Where does the word "FaFacebookF" occur in the data below? Copy each line that holds it.

━━━━━━━━━━━━━━━━

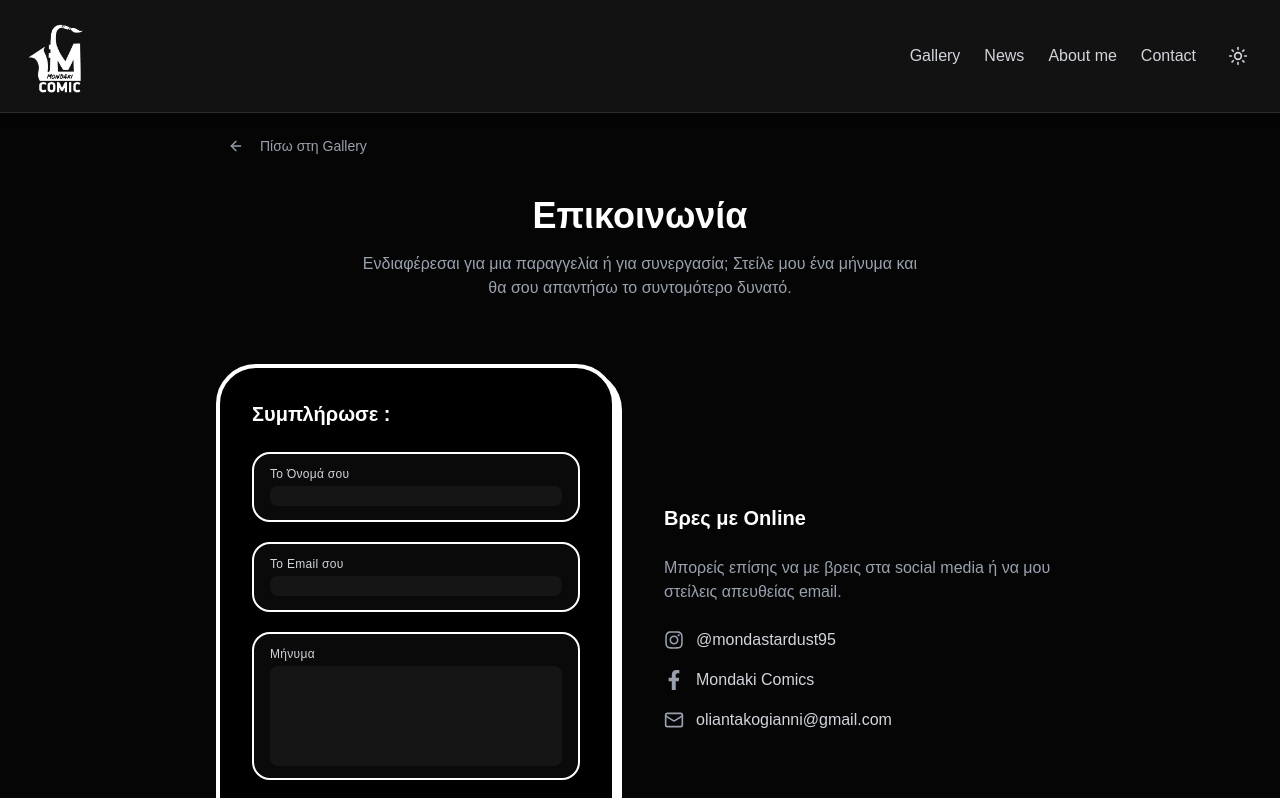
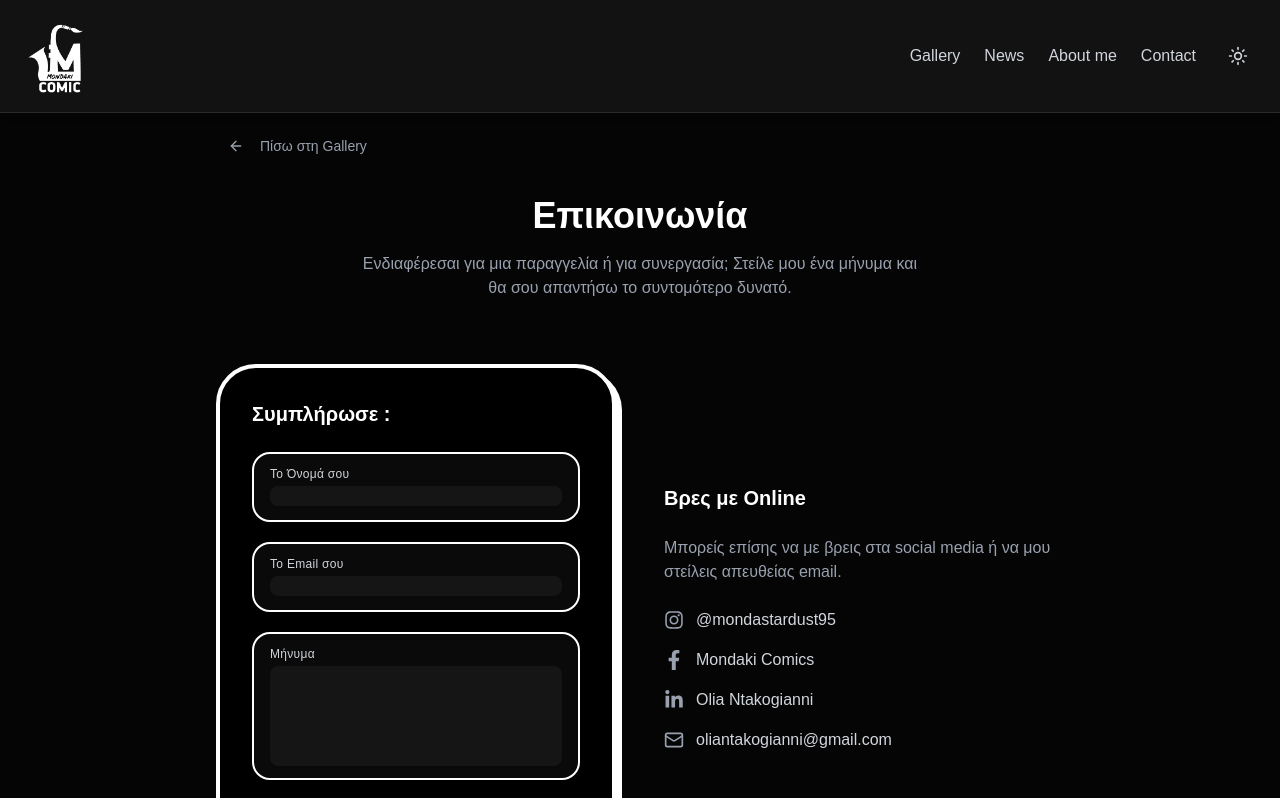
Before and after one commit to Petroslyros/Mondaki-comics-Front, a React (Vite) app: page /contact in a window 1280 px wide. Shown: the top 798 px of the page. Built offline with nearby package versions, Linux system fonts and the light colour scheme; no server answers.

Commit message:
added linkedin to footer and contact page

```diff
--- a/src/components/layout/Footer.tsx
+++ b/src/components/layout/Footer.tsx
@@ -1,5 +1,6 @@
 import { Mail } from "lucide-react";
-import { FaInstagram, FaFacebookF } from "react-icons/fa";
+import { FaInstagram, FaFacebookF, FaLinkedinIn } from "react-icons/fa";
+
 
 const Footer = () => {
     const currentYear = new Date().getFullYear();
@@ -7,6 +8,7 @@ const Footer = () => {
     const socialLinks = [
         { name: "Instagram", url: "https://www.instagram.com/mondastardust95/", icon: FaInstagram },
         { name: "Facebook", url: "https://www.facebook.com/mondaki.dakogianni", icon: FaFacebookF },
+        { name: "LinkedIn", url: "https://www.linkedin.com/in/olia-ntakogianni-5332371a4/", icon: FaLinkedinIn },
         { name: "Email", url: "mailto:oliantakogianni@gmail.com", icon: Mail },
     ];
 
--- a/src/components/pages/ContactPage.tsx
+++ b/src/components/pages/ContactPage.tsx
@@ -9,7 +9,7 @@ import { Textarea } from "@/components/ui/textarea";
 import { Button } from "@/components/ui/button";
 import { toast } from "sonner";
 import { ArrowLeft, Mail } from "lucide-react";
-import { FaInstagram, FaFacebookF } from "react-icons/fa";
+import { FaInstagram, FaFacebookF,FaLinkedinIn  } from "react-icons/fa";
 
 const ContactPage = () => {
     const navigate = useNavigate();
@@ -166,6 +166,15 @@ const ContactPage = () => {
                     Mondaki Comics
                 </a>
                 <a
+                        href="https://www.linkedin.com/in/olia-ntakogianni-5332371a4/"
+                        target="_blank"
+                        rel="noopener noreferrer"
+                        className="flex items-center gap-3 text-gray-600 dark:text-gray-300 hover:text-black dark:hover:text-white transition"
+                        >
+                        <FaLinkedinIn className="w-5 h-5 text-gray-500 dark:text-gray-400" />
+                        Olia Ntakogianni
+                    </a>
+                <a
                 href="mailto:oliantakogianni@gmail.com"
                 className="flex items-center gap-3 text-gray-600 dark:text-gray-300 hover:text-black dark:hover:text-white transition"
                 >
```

━━━━━━━━━━━━━━━━

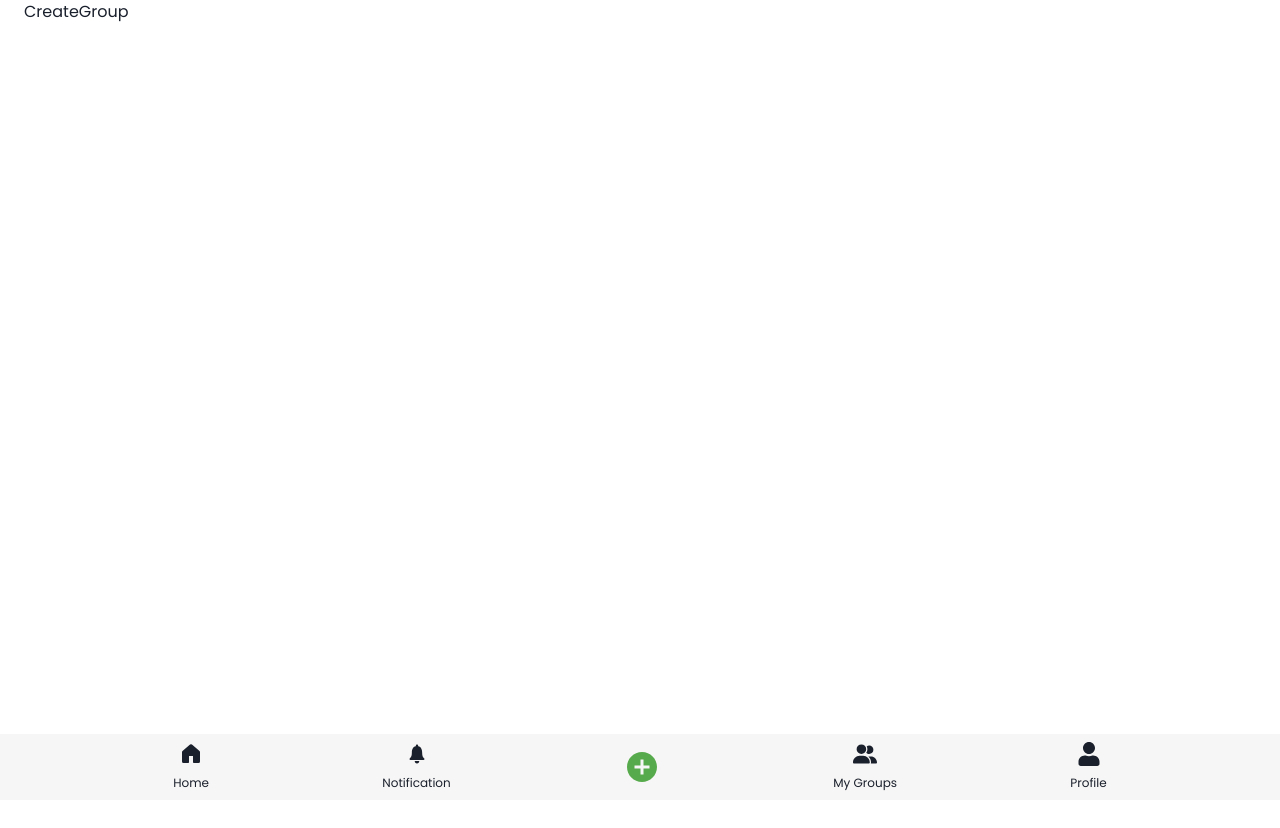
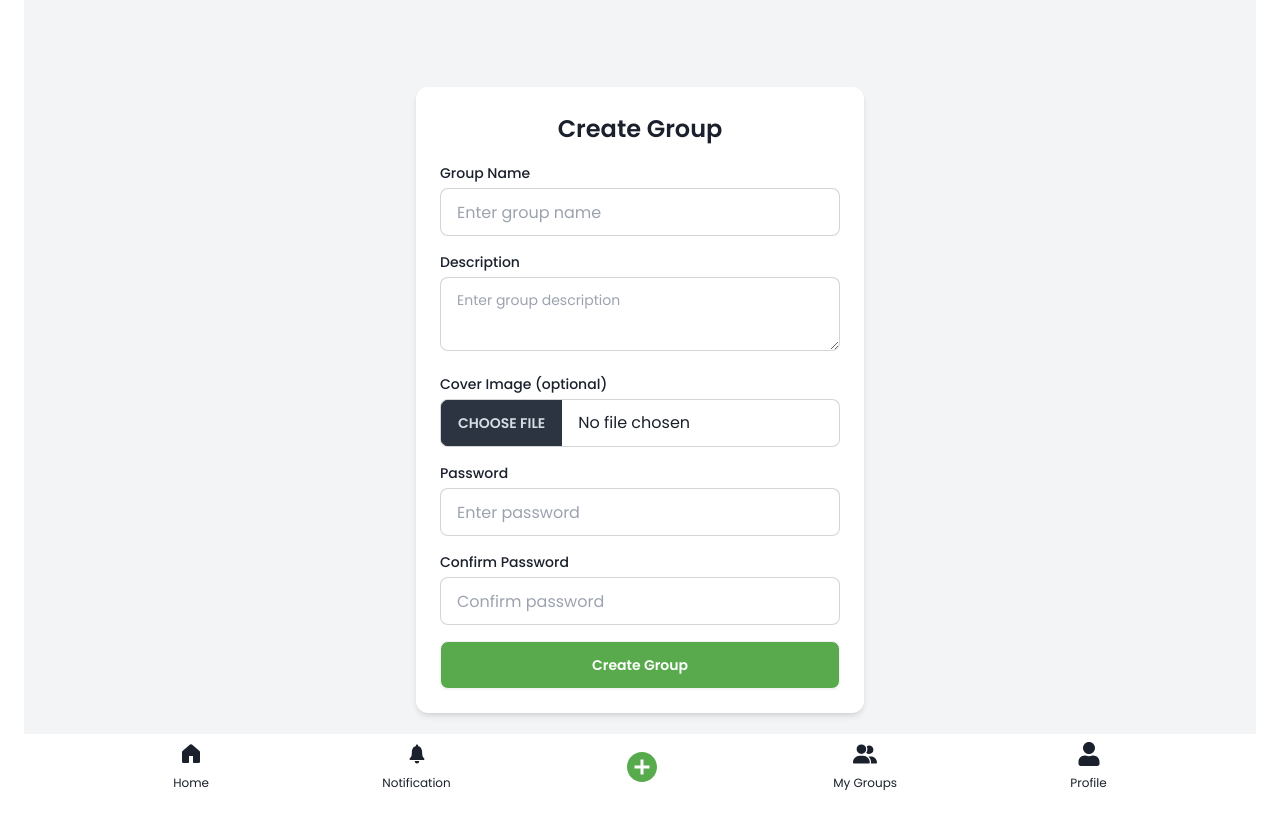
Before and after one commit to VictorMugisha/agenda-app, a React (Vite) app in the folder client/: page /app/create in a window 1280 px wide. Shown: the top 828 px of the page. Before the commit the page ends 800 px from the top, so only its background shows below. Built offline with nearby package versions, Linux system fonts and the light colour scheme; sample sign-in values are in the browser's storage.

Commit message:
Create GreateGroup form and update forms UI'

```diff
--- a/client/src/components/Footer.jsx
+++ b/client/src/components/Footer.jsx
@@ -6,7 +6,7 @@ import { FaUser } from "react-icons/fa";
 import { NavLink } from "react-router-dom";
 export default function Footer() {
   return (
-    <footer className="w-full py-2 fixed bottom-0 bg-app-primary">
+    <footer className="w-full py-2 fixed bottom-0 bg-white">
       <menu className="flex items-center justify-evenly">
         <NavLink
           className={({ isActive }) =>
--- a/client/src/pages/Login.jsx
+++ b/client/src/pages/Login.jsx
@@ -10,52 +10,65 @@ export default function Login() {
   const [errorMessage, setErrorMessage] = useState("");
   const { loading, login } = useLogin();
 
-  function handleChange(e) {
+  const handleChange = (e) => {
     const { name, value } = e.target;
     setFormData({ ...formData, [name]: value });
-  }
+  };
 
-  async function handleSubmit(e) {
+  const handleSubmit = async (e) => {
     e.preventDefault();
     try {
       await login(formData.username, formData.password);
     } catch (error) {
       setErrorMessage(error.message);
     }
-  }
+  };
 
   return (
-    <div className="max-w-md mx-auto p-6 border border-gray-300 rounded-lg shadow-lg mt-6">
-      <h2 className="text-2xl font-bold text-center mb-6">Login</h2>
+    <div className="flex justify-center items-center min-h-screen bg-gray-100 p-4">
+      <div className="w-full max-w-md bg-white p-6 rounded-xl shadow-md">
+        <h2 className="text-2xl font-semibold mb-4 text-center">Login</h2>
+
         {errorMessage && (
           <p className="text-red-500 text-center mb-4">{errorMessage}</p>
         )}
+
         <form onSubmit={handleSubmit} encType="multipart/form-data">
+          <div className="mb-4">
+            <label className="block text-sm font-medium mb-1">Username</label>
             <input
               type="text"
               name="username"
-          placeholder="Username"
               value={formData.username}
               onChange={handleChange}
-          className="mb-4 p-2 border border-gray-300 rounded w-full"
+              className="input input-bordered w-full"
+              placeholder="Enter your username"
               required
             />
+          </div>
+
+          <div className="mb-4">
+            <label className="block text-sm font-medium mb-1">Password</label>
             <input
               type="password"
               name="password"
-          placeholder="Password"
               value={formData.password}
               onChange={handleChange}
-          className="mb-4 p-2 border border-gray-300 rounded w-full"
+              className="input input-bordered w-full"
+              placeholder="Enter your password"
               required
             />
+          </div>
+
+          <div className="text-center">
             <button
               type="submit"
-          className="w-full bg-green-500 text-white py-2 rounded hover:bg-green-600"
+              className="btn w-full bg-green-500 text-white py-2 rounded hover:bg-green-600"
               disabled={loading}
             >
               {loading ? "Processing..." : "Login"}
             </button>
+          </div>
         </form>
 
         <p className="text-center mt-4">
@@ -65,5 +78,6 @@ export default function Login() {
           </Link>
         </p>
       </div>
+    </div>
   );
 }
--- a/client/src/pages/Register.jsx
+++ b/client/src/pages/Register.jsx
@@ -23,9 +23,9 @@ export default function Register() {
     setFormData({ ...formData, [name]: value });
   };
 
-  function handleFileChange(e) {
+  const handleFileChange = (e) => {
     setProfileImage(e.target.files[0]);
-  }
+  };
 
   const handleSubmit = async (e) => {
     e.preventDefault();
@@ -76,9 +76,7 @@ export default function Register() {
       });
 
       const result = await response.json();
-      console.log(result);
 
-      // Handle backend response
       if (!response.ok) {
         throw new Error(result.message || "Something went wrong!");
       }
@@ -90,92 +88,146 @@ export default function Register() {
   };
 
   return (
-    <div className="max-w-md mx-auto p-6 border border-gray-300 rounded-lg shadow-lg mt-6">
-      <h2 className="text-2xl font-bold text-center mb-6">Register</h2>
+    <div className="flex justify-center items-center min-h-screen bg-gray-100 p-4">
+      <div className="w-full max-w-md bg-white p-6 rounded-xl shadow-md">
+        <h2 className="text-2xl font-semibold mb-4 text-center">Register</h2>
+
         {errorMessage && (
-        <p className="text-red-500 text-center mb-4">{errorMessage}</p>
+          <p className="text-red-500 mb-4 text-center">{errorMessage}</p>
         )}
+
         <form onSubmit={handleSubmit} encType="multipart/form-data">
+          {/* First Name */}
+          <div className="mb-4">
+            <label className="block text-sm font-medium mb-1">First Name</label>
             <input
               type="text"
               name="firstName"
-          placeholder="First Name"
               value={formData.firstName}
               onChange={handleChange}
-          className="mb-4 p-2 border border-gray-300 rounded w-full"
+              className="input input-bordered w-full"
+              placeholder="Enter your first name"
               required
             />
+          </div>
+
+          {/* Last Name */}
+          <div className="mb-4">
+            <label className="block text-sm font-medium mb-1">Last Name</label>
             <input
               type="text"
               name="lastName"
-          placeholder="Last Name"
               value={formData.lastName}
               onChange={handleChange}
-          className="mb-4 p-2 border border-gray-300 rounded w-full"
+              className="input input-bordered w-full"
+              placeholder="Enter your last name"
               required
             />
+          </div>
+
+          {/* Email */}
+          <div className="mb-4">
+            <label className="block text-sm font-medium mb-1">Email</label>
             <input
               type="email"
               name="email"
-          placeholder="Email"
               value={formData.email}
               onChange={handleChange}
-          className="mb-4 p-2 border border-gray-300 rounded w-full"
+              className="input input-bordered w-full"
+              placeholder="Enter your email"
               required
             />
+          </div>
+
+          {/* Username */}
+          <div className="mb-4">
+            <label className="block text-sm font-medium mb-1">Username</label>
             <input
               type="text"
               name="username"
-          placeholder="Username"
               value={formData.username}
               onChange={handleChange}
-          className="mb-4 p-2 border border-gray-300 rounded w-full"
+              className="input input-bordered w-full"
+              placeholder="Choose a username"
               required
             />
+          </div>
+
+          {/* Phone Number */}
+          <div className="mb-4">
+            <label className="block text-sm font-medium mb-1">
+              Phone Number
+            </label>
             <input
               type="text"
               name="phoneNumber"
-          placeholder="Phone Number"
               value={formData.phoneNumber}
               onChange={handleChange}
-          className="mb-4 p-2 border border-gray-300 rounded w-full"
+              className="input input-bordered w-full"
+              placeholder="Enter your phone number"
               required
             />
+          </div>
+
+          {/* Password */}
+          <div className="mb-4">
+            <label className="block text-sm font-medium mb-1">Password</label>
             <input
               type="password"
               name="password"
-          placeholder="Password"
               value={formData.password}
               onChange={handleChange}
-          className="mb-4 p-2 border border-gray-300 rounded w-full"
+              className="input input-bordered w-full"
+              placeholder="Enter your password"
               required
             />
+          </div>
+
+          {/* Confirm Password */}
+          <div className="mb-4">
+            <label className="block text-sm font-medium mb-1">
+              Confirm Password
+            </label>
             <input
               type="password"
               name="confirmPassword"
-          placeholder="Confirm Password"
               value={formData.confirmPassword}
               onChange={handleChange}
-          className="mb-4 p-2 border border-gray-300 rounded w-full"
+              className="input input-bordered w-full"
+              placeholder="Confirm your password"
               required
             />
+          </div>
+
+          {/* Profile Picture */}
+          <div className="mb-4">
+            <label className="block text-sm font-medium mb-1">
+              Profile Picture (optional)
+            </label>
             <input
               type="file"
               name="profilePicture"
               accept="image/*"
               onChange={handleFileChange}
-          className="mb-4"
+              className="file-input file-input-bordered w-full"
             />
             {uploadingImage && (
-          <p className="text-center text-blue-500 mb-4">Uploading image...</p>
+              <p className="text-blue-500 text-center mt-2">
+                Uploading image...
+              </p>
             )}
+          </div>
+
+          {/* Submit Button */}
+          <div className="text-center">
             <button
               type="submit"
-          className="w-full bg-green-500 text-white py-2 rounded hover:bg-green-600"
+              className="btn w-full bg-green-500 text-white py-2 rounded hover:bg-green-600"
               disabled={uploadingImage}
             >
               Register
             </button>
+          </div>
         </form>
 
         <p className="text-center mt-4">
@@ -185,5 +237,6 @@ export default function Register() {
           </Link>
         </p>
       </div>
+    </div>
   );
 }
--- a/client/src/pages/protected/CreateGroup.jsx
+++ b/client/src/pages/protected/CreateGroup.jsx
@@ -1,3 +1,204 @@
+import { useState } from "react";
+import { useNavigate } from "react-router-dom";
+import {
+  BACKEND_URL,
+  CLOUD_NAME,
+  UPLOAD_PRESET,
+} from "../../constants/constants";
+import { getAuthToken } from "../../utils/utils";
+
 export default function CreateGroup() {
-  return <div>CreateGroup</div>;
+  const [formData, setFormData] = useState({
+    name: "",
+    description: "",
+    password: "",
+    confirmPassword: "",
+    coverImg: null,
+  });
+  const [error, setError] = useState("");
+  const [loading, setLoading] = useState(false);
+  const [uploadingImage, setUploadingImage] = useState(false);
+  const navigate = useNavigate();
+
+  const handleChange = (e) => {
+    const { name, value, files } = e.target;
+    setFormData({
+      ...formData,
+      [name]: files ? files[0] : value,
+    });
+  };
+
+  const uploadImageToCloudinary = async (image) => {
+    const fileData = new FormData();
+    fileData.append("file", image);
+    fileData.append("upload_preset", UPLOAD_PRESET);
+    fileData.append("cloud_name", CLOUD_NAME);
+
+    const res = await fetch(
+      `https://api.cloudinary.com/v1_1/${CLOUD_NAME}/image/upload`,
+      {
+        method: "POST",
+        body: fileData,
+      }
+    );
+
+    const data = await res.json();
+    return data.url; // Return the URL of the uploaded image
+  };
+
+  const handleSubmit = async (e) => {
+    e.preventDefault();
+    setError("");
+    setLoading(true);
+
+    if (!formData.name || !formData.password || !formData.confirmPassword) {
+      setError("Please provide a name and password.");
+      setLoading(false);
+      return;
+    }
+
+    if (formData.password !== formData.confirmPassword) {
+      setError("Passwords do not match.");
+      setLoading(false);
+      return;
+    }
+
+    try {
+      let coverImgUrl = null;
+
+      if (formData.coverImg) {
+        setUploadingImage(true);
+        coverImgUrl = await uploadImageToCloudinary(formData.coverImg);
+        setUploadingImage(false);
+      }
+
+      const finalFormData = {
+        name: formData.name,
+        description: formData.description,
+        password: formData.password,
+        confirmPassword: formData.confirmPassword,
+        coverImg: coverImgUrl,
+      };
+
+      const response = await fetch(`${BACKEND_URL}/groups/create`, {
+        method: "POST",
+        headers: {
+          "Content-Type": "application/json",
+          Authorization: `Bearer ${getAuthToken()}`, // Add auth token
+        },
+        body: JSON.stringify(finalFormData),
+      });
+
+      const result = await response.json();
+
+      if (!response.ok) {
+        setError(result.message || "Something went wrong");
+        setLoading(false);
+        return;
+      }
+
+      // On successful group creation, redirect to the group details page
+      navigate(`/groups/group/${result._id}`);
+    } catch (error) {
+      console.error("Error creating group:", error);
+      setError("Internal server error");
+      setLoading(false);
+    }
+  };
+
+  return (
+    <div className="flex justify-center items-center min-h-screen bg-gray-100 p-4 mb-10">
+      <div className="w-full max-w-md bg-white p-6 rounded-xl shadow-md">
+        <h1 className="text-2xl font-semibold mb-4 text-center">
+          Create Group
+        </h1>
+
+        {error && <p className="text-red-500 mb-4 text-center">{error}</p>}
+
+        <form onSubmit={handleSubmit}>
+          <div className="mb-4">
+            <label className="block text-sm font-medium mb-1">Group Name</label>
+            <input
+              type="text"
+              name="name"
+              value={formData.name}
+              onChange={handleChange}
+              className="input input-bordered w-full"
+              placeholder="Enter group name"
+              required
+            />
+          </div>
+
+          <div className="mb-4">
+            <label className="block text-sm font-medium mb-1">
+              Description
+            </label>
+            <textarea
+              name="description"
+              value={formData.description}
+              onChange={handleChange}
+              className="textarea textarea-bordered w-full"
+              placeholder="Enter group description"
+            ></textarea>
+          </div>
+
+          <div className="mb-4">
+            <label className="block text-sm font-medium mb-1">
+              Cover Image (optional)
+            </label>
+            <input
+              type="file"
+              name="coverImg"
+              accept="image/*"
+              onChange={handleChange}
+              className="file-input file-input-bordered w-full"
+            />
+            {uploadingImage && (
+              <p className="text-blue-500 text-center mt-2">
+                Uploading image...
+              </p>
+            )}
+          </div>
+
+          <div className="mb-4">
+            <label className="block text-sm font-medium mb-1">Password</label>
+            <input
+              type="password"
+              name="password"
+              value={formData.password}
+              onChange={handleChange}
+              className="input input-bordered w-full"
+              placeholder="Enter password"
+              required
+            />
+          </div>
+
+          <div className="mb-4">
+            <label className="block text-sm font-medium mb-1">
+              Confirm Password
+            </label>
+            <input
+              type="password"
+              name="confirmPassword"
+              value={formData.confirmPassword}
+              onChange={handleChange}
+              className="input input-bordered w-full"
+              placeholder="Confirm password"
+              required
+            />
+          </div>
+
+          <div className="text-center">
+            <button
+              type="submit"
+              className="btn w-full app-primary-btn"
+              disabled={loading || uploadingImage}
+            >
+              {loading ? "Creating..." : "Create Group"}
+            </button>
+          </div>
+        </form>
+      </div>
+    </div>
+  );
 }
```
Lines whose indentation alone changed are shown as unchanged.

━━━━━━━━━━━━━━━━

**Exercise result:**
-import { FaInstagram, FaFacebookF } from "react-icons/fa";
+import { FaInstagram, FaFacebookF, FaLinkedinIn } from "react-icons/fa";
         { name: "Facebook", url: "https://www.facebook.com/mondaki.dakogianni", icon: FaFacebookF },
-import { FaInstagram, FaFacebookF } from "react-icons/fa";
+import { FaInstagram, FaFacebookF,FaLinkedinIn  } from "react-icons/fa";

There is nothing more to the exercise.